View Full Version : Teaching Kids

24th October 2001, 00:51
I was looking for some ideas for my kids classes to make them more fun while still learning. Anyone have any drills/games that they use in their classes? Also, how do you address the topic of bullies in your classes? Any thoughts and ideas would be greatly appreciated.

joe yang
26th October 2001, 05:10
On bullies, kids spend a lot of time in school, where they can't defend themselves, it's against school policy. On the other hand, I work in a jail, bullies are my living. I try to coach my kids classes to be very aggressive about eye contact. Without going into a lot of detail, I've learned bullies are big on selecting victims they can stare down, but are easy to stare down in turn. We call it "cop eyes" at work. It is great for sparring, and easy to learn. You can even turn it into a game or two.

1. Walk around and make eye contact.Make the kids look you in the eyes when they are drilling and you are at the head of the class.

2. make the kids make eye contact with their partner, stare them down, while practicing self defense.

3. Line them up in two rows, facing each other. Make them stare each other down, without blinking. Give them a chance, do it several times, till they all win. Kids love this drill as a break from routine.

Incidentally, eye contact is really important, I've seen magicians, mentalist, and carnie workers do amazing things with eye contact. Sneaking an axe kick onto the top of someones head is nothing compared to forcing a card on someone, sneaking it out of the deck and slipping it into your pocket, while you hold their eye contact.

30th October 2001, 05:59
I've found some great ideas at Ron Sell's website www.4kicks.com there's a whole section on teaching tips with hundreds of fun drills and class activities.

1st November 2001, 15:10
I am getting ready to move to a new part of the country. My wife, who has moved ahead of me, already has about 10 kids who want to learn karate when I get there.

I plan on opening a Taijutsu/Karate dojo after a time. The thing that has been on my mind is the bully situation.

Mr. Yang is right when he says that kids are not allowed to defend themselves. Policy is reactive and poorly so in our schools today.

In college self-defense classes I have given, we give our students a sort of routine for judging and dealing with assailants and aggressive individuals. I was thinking that kids really need the same thing, and they need to be given permission to defend themselves when absolutely necessary, particularly teenagers.

My routine would be as follows:

1. Eye contact, Mr. Yang is so correct about this, but the type of eye contact is important. You must not initiate challenging eye contact but meet it when initiated on you.

2. Talk your way out of it first and make distance.

3. They get a maximum of three warnings if they enter your zone of personal safety (subjective). If they put their hands on you, no warnings, but act accordingly.

4. You can defend yourself, but try to use equal force, subduing the assailant is preferable if possible. If not, do what is prudent.

5. The students must understand that they will probably get in trouble for defending themselves due to school policy and will have to deal with that. However, as long as their defense is justified, you as their instructor will respect their decision.
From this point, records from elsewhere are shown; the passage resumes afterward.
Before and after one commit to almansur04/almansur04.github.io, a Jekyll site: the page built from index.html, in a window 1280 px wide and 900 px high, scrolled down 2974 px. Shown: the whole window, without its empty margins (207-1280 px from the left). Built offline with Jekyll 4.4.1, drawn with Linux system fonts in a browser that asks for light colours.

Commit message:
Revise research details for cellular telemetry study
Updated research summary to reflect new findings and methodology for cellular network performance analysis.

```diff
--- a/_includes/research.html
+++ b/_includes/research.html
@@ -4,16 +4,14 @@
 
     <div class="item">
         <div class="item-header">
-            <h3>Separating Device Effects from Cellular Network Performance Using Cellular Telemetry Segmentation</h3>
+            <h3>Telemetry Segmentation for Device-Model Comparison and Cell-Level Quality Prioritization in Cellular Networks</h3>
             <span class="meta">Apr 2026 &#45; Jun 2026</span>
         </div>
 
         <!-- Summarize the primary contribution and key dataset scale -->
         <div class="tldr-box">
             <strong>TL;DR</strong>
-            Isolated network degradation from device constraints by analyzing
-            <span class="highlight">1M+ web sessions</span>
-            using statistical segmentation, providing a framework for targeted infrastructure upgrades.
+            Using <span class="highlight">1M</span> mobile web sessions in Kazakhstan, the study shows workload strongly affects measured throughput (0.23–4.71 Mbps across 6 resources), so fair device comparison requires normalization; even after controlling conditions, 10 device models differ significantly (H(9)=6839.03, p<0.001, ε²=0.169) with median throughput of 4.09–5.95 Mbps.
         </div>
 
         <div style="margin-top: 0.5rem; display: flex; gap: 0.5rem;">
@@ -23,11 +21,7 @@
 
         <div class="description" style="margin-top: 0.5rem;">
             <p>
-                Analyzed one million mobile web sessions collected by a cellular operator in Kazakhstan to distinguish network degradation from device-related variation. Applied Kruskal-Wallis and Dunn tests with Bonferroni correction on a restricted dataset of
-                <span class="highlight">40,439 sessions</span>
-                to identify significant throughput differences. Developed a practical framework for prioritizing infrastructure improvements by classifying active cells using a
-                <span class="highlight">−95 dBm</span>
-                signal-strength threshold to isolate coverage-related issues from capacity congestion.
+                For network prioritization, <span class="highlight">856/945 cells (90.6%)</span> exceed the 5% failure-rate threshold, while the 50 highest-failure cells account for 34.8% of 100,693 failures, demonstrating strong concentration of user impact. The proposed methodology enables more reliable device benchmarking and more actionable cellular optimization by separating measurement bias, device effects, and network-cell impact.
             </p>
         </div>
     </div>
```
6. This should be discussed with the parents of the children, and your reasoning explained. Parents should be made aware of the very real dangers present in the daily lives of school children in many parts of the country. They should be encouraged to support their children should the child be punished for defending himself or herself.

7. Students uncomfortable with this plan should be helped in forming a plan they are comfortable with. They know the situations they are in at school.

For younger students particularly 4th or 5th grade or younger, an emphasis on grappling self-defense techniques should be made. At this age, it all becomes a wrestling match anyway, and grappling for young children is safer and gives them a way to confidently defend themselves.

School officials would find this plan unacceptable, and this is why it must be made clear to the students that they will probably be punished for their decision, but that the decision was not necessarily wrong.

1st November 2001, 15:49
Regarding making classes fun for kids:

Always work within their attention span. Next time you show the kids a new technique, stand back a little and watch how long it takes for the activity level to drop. It might only take two or three minutes, depending upon the age group of the class. As soon as you see the activity level begin to slow, introduce the next technique. That way you'll keep them interested and they'll enjoy it more.

Regarding games:

Try "Sticks & Stones". Each kid gets a tanbo which they have to tuck into their belt, behind their back. They are not allowed to hold on to their own stick. The object of the game is that they have to take as many sticks as they can off the rest of the class, without losing their own. If they lose their own stick they become a "stone" and have to sit down where they are. If they can reach up and grab someone else's stick, they can tuck it into their belt and join in again. The winner is the one left with the most sticks.

There are a lot of lessons in this game. They learn to keep facing their opponent. They also learn to keep their back to the edge of the mat. The better students soon learn to stay in the corners. Give one student FIVE sticks, and see how long it takes for them to realise that carrying anything valuable makes them a target. Also, the kids who last the longest are those that stand quietly to one side and DON'T try to take anyone else's stick. They get left alone!

Regarding bullies:

Ask the kids to recall if they tease someone else. Many kids don't realise that their idea of harmless teasing is their victim's idea of bullying.